** GOAL OF THE EXERCISE **
Work out how many lines of the records contain "commentList". Answer with the number and nothing else.

** ENTRIES SHOWN **
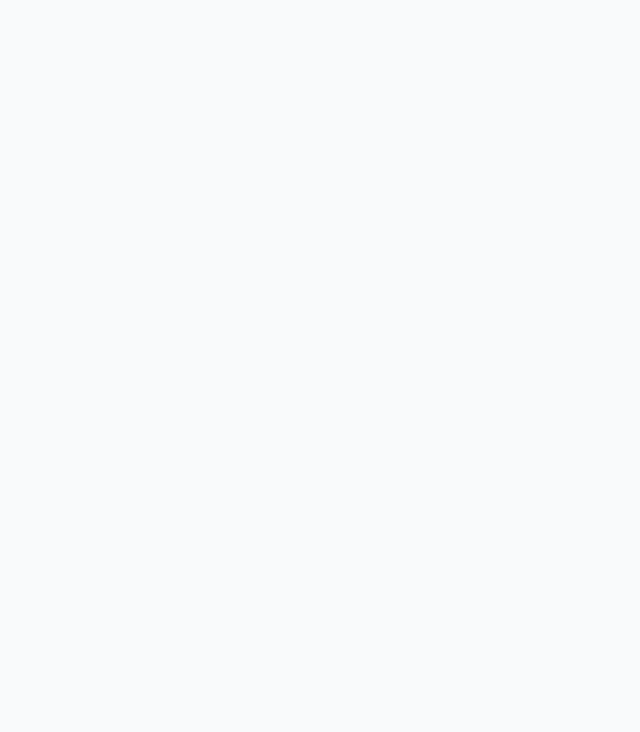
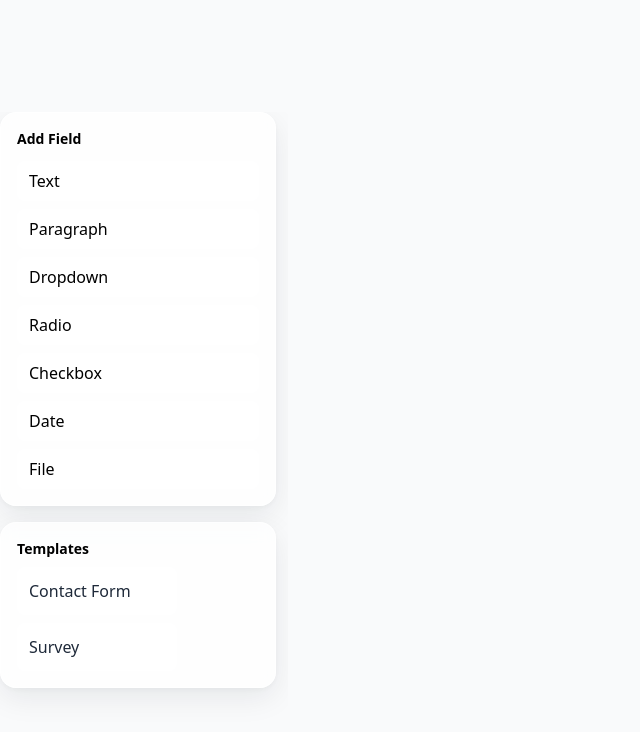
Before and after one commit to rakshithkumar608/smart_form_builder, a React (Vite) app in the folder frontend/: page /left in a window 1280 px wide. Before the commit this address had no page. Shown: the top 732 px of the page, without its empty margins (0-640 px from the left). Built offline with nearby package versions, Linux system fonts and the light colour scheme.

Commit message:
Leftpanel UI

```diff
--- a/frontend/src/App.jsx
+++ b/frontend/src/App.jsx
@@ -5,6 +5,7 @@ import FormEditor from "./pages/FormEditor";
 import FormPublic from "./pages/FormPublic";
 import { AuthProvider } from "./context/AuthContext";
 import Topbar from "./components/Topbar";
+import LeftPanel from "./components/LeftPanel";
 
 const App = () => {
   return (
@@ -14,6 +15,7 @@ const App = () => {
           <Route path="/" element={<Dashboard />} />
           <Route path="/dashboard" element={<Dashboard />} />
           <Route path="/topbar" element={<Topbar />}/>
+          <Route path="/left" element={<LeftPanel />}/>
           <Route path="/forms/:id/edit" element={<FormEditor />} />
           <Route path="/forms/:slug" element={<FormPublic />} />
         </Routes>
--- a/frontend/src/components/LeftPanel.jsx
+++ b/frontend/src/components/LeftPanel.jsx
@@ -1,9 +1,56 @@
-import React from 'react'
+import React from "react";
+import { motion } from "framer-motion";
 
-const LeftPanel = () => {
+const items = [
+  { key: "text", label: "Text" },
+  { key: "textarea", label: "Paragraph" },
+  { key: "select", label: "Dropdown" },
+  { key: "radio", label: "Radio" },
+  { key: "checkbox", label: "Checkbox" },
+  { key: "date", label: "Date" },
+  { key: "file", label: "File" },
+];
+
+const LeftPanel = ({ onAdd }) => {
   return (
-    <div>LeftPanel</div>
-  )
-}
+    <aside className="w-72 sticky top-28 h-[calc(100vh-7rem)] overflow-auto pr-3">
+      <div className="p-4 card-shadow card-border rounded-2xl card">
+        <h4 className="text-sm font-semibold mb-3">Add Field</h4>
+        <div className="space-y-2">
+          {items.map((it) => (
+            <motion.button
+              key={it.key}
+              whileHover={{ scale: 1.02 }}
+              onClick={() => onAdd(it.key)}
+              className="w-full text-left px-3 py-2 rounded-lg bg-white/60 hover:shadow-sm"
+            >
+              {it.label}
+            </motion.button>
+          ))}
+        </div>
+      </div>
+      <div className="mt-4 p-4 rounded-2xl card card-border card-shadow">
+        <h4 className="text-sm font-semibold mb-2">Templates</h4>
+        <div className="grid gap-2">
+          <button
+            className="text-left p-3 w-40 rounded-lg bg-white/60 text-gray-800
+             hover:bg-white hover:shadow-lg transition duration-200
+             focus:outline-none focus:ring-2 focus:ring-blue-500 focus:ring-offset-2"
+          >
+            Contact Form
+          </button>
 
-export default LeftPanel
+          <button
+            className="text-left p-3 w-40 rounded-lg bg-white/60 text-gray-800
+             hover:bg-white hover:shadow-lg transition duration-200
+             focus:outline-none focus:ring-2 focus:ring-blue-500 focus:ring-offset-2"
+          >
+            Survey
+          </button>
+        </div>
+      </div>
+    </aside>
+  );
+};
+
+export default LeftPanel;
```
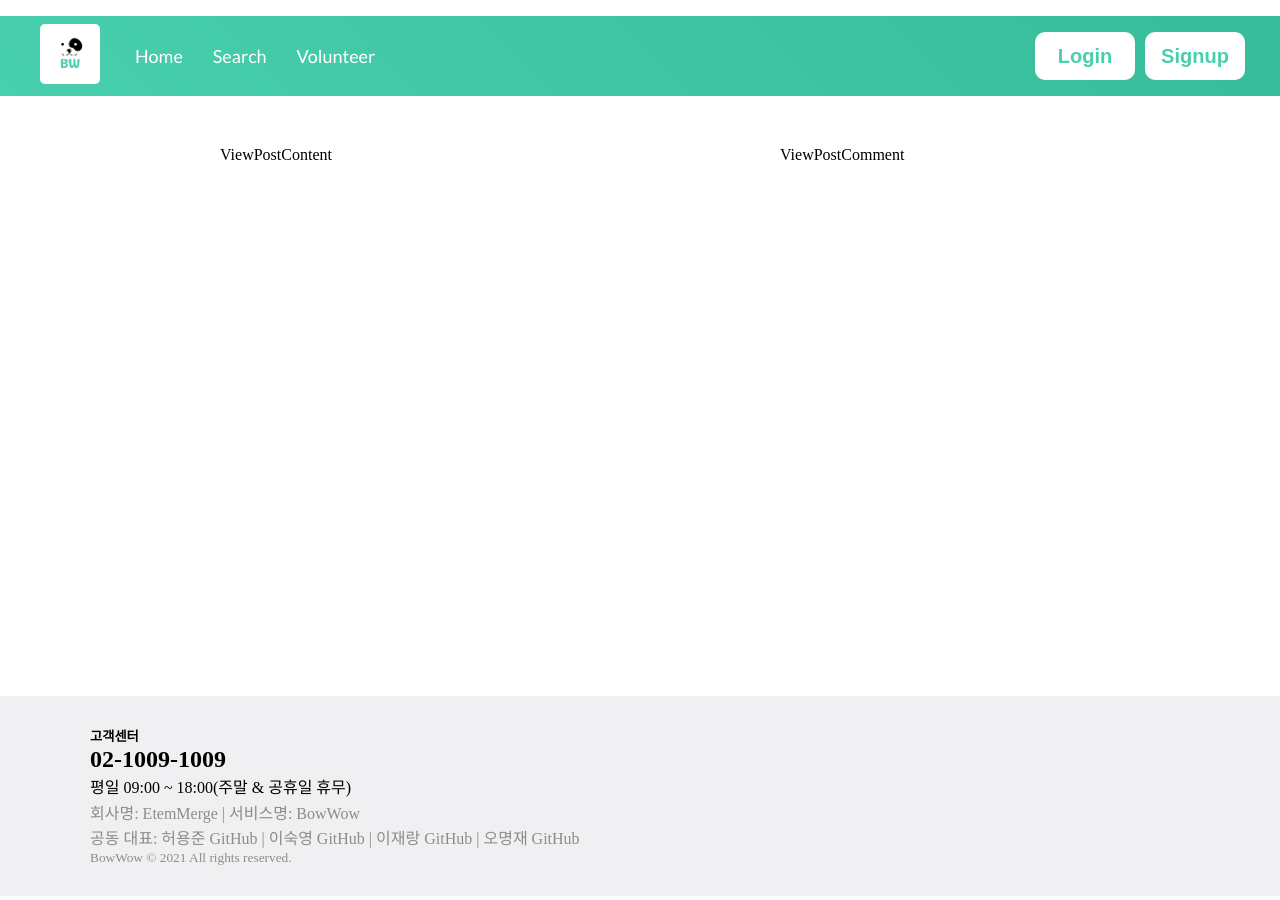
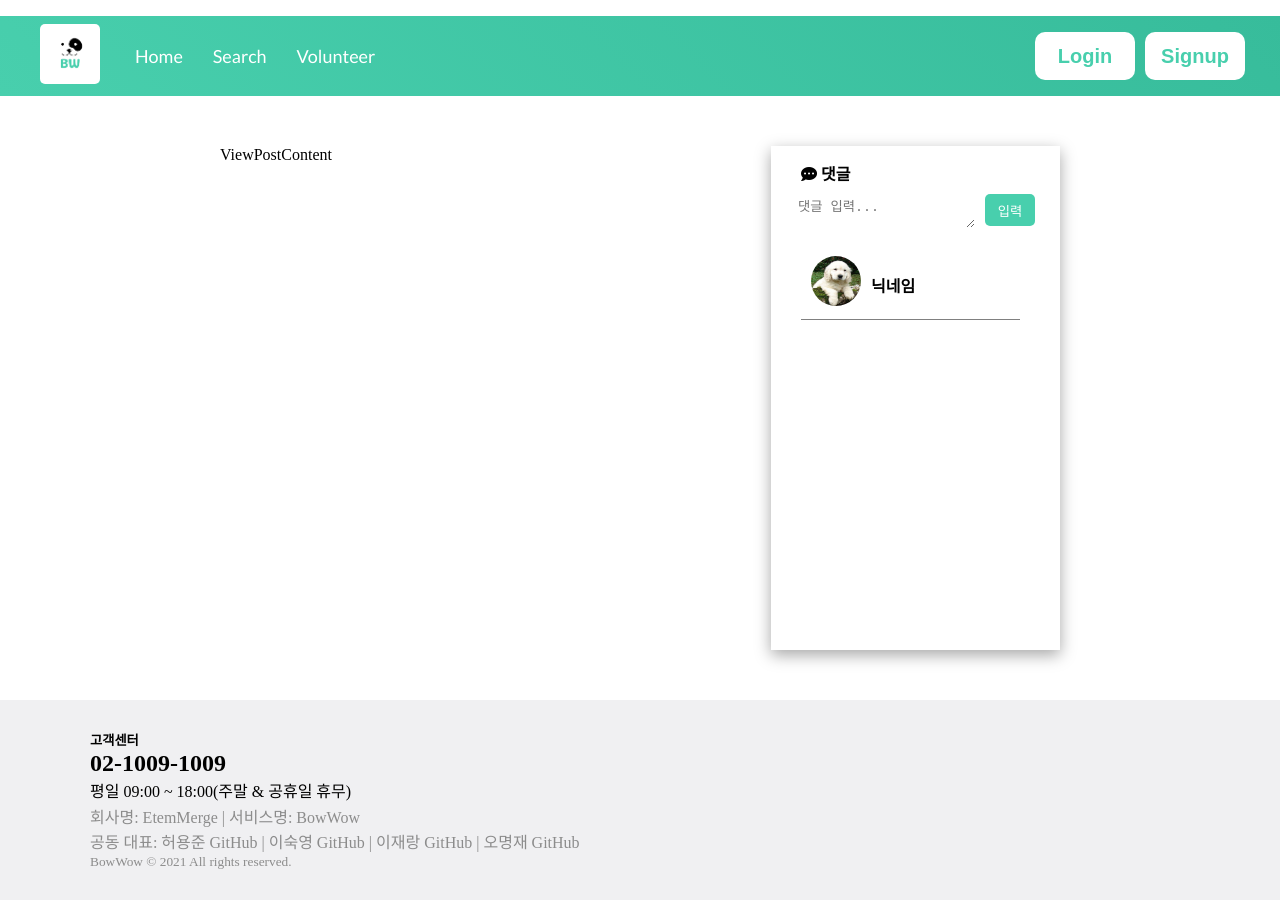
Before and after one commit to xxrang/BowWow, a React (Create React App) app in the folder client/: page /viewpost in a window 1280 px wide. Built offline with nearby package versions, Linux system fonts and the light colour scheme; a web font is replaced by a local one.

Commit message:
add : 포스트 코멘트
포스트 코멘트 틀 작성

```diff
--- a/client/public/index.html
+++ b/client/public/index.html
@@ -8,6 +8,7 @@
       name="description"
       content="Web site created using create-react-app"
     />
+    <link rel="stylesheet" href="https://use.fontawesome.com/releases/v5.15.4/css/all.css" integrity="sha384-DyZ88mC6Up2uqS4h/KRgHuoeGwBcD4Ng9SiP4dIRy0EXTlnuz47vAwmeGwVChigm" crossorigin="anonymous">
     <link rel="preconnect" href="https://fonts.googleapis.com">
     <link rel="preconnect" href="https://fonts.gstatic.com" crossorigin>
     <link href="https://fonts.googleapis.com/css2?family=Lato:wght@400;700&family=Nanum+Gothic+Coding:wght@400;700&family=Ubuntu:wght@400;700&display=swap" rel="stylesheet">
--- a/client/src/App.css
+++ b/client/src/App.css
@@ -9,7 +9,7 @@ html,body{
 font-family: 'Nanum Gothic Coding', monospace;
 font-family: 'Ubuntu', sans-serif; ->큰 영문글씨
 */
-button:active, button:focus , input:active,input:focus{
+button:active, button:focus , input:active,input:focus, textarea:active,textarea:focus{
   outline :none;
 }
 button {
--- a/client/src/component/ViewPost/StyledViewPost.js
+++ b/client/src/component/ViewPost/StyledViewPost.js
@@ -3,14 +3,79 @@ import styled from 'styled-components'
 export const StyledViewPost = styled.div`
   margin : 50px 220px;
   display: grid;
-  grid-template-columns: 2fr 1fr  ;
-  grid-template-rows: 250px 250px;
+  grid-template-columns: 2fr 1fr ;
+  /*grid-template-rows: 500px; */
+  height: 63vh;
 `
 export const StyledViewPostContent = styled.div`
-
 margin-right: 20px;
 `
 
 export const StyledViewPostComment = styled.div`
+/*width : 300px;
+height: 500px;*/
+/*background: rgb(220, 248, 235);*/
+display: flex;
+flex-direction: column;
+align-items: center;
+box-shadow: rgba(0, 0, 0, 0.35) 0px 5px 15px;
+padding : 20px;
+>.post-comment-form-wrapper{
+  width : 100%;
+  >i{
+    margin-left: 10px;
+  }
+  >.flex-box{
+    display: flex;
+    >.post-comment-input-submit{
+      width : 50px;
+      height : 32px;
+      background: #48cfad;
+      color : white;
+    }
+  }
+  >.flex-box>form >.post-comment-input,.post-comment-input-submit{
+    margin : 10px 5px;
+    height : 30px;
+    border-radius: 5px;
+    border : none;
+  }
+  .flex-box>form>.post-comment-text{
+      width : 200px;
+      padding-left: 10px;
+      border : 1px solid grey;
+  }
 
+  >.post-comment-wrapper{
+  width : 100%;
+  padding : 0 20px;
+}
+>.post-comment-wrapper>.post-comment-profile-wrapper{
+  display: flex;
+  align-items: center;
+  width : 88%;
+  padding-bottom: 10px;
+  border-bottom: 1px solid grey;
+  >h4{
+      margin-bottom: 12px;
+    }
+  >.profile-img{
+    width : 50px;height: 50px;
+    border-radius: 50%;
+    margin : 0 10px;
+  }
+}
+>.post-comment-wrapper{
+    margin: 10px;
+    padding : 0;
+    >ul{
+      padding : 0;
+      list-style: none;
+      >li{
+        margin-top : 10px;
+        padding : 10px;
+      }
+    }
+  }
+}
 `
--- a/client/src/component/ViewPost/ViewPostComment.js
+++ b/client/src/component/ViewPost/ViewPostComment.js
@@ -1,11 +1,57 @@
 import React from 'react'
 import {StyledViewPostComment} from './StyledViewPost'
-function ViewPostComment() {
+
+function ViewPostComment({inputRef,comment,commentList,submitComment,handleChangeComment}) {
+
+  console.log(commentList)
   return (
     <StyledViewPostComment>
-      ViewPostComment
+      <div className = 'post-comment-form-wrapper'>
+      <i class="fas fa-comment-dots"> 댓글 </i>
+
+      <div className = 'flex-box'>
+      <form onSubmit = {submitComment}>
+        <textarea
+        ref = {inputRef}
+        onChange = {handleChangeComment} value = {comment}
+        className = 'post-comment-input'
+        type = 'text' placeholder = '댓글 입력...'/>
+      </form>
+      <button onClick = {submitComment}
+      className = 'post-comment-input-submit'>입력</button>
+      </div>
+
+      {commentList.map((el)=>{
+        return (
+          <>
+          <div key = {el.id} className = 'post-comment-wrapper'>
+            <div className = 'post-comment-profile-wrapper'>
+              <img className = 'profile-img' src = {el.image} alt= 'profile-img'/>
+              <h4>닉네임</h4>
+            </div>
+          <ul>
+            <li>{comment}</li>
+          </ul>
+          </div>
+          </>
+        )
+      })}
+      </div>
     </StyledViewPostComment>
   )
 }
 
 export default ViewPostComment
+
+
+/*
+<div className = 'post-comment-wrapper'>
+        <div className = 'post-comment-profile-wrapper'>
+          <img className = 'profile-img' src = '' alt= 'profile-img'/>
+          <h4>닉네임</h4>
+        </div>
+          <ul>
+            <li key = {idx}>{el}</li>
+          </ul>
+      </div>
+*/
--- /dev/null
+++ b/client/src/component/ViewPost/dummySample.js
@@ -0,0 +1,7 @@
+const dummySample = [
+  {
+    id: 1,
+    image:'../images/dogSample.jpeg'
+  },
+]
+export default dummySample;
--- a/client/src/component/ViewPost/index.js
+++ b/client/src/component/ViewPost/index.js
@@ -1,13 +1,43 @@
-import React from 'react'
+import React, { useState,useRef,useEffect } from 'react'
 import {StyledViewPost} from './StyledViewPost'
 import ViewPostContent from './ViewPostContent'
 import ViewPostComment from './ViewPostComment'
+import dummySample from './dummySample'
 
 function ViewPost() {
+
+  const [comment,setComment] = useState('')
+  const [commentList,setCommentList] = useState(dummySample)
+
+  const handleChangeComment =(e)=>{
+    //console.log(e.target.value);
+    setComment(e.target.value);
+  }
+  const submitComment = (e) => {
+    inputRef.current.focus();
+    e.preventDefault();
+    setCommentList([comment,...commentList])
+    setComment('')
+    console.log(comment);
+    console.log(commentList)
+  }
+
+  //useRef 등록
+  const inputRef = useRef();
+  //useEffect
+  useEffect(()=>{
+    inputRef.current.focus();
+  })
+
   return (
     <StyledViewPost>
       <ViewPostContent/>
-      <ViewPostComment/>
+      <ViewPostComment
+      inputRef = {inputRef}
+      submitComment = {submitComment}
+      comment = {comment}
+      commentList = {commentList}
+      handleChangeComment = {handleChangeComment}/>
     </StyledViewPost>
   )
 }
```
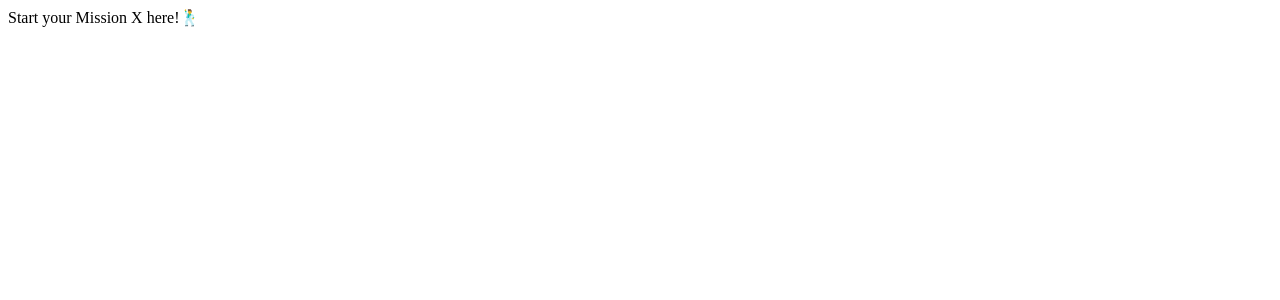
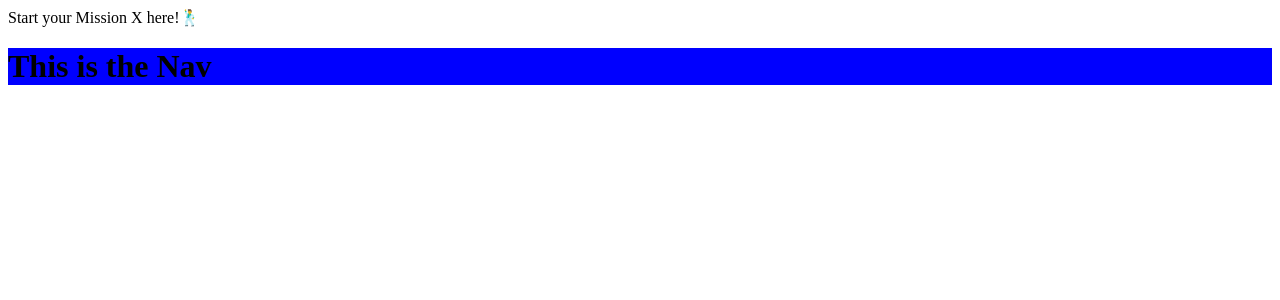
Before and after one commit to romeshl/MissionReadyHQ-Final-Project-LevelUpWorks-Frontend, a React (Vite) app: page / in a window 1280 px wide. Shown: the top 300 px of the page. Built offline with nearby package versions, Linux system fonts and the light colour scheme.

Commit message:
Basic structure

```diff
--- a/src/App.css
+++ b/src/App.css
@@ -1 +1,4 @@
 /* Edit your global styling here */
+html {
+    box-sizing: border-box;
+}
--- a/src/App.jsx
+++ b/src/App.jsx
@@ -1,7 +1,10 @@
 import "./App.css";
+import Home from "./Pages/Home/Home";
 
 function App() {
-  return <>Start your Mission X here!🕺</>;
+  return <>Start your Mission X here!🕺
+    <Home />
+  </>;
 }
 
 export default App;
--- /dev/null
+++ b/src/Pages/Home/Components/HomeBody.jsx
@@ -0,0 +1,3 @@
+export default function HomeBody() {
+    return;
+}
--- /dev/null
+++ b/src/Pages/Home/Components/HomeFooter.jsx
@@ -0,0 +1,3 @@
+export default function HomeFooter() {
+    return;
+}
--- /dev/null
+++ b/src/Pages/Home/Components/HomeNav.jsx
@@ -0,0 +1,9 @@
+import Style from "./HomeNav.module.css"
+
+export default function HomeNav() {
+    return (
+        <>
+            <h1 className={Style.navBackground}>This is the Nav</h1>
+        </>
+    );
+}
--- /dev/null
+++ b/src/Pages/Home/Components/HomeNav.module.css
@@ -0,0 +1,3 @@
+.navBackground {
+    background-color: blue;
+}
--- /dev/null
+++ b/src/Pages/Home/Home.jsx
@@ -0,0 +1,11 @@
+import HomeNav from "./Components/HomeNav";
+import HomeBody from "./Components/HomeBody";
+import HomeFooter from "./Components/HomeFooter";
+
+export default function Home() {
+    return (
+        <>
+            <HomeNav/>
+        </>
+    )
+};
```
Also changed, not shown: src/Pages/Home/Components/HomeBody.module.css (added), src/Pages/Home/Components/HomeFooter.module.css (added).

** ANSWER SPACE **
7